What does OPEC stand for?
The Organization of Petroleum Exporting Countries (OPEC) is a permanent intergovernmental organisation of 13 oil-exporting developing nations.
What is the aim of the organisation?
- Protect the interests of member countries
- Stabilise oil prices and limit price fluctuations
- Ensure efficient, economic and regular supply of oil to consuming nations
Algeria - 1969-present
Angola - 2007-present
Ecuador - 1973-1992, 2007-present
Gabon - 1975-1995; 2016-present
Iran - 1960-present
Iraq - 1960-present
Kuwait - 1960-present
Libya - 1962-present
Nigeria - 1971-present
Qatar - 1961-present
Saudi Arabia - 1960-present
United Arab Emirates - 1967-present
Venezuela - 1960-present
These players all have an impact in influencing energy sources and pathways. Geopolitical issues are complex and may involve a number of these players.
Securing Energy Supplies
OPEC has around 78% of the worlds oil reserves meaning it holds a monopoly on oil and has a secure supply of energy in the near future.
The rise of renewable energy is increasing which can bring security to energy such as the geo-thermal heating used in Iceland.
Relative Importance of Players
What are the OPEC countries?
The Islamic Republic of Iran, Iraq, Kuwait, Saudi Arabia and Venezuela were the Founder Members of the Organization. These countries were later joined by Qatar (1961), Libya (1962), the United Arab Emirates (1967), Algeria (1969), Nigeria (1971), Ecuador (1973), Gabon (1975), Angola (2007) and Equatorial Guinea (2017). Indonesia was member but has left the organisation.

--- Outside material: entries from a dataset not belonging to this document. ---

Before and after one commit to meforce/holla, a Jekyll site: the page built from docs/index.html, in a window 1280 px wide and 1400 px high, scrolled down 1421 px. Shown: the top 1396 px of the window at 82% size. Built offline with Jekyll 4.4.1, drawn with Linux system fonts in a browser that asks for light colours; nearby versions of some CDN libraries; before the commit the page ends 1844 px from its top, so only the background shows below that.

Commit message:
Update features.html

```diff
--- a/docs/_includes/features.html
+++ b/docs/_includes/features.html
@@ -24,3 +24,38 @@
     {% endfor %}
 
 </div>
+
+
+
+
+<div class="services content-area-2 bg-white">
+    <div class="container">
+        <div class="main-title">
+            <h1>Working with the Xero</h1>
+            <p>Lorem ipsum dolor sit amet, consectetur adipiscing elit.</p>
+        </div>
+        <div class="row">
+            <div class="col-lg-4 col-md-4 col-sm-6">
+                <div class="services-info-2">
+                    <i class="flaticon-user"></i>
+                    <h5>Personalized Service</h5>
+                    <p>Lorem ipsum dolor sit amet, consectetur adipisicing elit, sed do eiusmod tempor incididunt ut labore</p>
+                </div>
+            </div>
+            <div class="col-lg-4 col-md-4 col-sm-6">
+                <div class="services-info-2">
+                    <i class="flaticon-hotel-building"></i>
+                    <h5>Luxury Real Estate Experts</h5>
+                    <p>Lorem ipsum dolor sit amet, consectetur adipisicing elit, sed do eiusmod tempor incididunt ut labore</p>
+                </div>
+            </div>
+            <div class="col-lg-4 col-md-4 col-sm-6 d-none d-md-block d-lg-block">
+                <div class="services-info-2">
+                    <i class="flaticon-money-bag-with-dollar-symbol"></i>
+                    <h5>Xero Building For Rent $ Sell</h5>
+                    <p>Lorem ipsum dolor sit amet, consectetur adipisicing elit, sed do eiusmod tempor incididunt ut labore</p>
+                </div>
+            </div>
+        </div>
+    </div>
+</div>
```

Why is OPEC such a powerful player?
- It has around 78% of the world’s oil reserves
- It produces around 45% of the world’s crude oil and 15% of natural gas
- It has the power to significantly affect oil prices by increasing or decreasing production
OPEC’s influence is seen as less significant as some oil producers have not joined the organisation e.g. Russia, Norway, Mexico and the USA
TNCs control most oil and gas extraction, refining and distribution.
These large companies are extremely powerful and have major influence on political decisions e.g. links between US presidents and support of oil companies.
Many of the oil/gas companies are state owned or controlled, with access to 95% of world oil and gas reserves. This may influence who they trade with and political decisions.